Research has revealed that Maca works to boost the overall physical functioning of the body, such as immune system, as well as to lift mood. Being the perfect food to take in autumn when many people start to feel depressed and with lack of energy, losing lots of hair, reduced concentration, etc…
Maca is considered to be very beneficial for hormone balancing, endocrine and thyroid function enhancement. These benefits are most likely related to its high content of amino acids. Important to remember that hormones are constructed of amino acids and cholesterol.
Doctor in Traditional Chinese Medicine by Southwest Medical University, China. Licensed Acupuncturist (N.0500096) and Phytotherapist (N.0400028) by the Portuguese Health Ministry. Post-Graduated in Health Sciences at Oporto University, Portugal
Nowadays much has been heard about super foods, certain foods that have stood out due to their exoticism, due to their native places, as well as their super tonifying or super detoxifying properties. Many of them came into fashion use, such as Maca from Peru, Goji berries from Tibet (China), or Chias seeds that originate in Mexico and Central America.
Shiitake, whose scientific name is Lentinula edodes, is an edible mushroom native to East Asia, being the second most consumed edible mushroom in the world. Its name have Japanese origins, the tree similar to oak is called Shii and take means mushroom in Japanese.

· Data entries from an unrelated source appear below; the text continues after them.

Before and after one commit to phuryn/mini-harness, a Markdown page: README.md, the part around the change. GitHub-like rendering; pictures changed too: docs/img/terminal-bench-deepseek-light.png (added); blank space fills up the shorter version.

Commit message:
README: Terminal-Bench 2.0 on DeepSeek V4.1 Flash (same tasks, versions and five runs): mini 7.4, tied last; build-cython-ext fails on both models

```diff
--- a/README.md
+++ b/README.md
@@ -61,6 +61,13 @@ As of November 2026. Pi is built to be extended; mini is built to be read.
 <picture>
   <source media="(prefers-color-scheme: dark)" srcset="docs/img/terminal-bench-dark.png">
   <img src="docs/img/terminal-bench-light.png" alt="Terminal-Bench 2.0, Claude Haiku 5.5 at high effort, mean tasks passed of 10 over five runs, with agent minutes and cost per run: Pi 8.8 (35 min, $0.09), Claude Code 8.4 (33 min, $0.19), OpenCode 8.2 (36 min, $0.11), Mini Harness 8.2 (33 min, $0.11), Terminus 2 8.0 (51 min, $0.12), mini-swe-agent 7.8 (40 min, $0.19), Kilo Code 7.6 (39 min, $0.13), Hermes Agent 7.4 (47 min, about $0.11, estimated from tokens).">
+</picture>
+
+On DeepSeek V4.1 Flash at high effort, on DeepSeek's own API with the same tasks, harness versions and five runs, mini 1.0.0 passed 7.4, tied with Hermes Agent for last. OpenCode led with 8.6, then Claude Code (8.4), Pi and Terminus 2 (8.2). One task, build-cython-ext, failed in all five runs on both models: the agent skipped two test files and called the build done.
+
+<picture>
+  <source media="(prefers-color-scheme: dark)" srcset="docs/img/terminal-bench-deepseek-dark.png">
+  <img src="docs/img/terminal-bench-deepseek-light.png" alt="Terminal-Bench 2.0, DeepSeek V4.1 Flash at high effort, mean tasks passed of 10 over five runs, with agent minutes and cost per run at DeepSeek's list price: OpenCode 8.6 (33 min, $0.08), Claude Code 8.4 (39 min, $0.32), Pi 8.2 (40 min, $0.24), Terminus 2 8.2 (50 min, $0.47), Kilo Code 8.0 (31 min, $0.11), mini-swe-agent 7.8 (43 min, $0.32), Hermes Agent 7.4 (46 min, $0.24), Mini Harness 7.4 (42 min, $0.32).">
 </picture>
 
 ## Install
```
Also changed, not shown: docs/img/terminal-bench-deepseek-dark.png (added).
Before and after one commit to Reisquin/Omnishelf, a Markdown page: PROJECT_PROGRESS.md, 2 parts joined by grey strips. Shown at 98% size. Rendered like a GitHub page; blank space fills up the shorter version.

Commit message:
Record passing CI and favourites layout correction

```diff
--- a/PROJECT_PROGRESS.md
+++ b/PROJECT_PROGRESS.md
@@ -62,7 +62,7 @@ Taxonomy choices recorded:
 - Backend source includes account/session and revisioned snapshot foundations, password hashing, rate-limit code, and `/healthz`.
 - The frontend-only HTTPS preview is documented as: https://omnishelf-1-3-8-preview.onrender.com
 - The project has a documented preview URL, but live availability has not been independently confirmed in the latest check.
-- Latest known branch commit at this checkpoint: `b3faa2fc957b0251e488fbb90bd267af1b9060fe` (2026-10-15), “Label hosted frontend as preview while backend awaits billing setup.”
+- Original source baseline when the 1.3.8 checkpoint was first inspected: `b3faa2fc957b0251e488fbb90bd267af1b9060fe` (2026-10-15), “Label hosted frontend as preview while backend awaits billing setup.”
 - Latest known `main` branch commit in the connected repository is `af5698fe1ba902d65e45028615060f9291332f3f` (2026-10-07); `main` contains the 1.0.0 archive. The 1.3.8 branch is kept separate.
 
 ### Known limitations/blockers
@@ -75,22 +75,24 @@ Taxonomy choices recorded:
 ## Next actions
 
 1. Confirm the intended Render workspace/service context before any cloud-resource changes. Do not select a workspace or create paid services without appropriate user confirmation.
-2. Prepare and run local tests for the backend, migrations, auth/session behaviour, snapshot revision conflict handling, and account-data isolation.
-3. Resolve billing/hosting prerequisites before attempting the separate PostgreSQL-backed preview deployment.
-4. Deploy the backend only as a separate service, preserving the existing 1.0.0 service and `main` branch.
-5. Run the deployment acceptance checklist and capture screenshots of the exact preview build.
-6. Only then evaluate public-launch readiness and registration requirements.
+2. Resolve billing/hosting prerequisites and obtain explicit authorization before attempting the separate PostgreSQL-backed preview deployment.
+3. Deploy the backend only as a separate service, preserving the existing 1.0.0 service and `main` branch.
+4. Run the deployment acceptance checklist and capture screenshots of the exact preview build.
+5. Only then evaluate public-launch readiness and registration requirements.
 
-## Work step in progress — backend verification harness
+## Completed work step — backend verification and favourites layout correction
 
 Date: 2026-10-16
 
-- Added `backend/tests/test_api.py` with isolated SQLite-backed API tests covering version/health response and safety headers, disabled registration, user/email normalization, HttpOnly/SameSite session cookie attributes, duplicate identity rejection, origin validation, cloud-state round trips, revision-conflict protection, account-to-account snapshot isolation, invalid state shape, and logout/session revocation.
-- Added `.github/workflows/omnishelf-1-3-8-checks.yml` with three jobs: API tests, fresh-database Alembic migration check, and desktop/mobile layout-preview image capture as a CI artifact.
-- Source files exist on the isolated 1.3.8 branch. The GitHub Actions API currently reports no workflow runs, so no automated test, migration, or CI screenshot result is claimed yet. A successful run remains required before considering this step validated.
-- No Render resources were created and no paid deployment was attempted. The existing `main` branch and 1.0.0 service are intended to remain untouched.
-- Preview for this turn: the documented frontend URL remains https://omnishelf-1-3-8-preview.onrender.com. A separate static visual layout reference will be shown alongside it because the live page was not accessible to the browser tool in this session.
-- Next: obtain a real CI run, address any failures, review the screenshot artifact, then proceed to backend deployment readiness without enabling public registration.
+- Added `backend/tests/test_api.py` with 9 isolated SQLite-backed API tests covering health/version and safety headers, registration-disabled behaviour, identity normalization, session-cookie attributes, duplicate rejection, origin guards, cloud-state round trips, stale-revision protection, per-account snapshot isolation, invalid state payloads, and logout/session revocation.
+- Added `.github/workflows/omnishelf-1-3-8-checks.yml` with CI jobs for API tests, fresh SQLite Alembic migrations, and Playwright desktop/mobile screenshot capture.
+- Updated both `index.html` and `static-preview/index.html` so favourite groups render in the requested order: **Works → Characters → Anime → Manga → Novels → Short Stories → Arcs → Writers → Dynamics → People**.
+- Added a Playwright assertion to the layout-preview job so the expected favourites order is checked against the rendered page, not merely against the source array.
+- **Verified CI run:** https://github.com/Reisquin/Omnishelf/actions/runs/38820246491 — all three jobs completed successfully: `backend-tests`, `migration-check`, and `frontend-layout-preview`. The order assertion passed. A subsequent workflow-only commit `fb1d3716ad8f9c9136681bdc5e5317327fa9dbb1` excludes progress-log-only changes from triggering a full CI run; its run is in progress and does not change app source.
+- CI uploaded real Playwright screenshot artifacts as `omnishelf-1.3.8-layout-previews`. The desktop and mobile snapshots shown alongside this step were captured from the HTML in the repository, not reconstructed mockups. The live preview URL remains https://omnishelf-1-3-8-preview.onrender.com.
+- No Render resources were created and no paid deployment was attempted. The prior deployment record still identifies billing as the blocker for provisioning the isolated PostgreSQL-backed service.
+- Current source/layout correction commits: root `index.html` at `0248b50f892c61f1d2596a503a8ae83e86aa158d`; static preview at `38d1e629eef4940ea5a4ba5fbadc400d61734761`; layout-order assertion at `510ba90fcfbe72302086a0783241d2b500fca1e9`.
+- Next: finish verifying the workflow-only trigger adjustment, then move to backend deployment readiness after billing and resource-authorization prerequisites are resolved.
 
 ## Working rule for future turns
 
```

Molasses is a dense, viscous by-product obtained from the processing of sugarcane. The word molasses is derived from melaco (in Portuguese), derives from the Latin word "mel” which meant honey. Molasses does resemble honey in many ways, with its thick, viscous appearance, although the color is black, that’s why the origin of the name "blackstrap” to the front of the word which came from America, referencing a more bitter variety of molasses.